March 7, 2017 at 21:24
Small error “Over the pat few months”
It only makes sense that major sports teams start investing esports. Esports are growing massively and there is a lot of profit to be made.
(Blue Bulls creates a team, they only play tanks, orgasm)
March 7, 2017 at 21:28

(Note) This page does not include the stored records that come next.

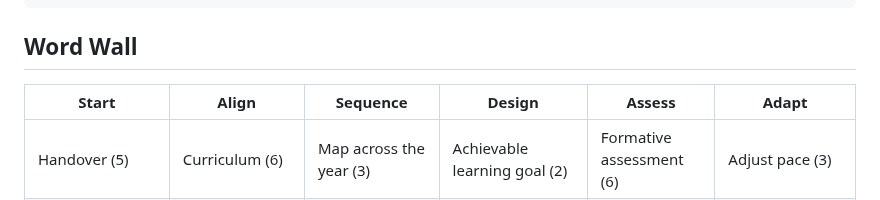
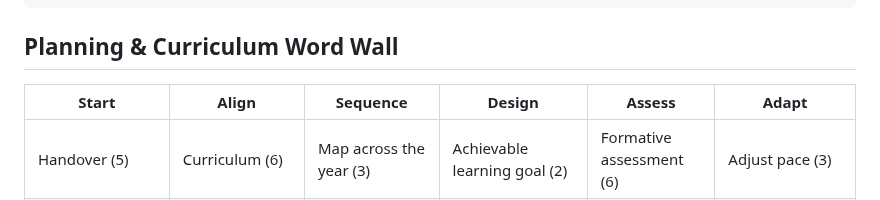
Before and after one commit to ronandownes/education, a Markdown page: content/practice/planning-curriculum.md, the part around the change. GitHub-like rendering.

Commit message:
Update content/practice/planning-curriculum.md (via Pages CMS)

```diff
--- a/content/practice/planning-curriculum.md
+++ b/content/practice/planning-curriculum.md
@@ -7,7 +7,7 @@ intro: My planning starts with the learner and the evidence, aligns with the
   curriculum, sequences the learning, designs for access and challenge, builds
   in assessment, and adapts as evidence comes in.
 ---
-## Word Wall
+## Planning & Curriculum Word Wall
 
 
 | **Start** | **Align** | **Sequence** | **Design** | **Assess** | **Adapt** |
```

I think the term “Foreign” is more widely used in this context…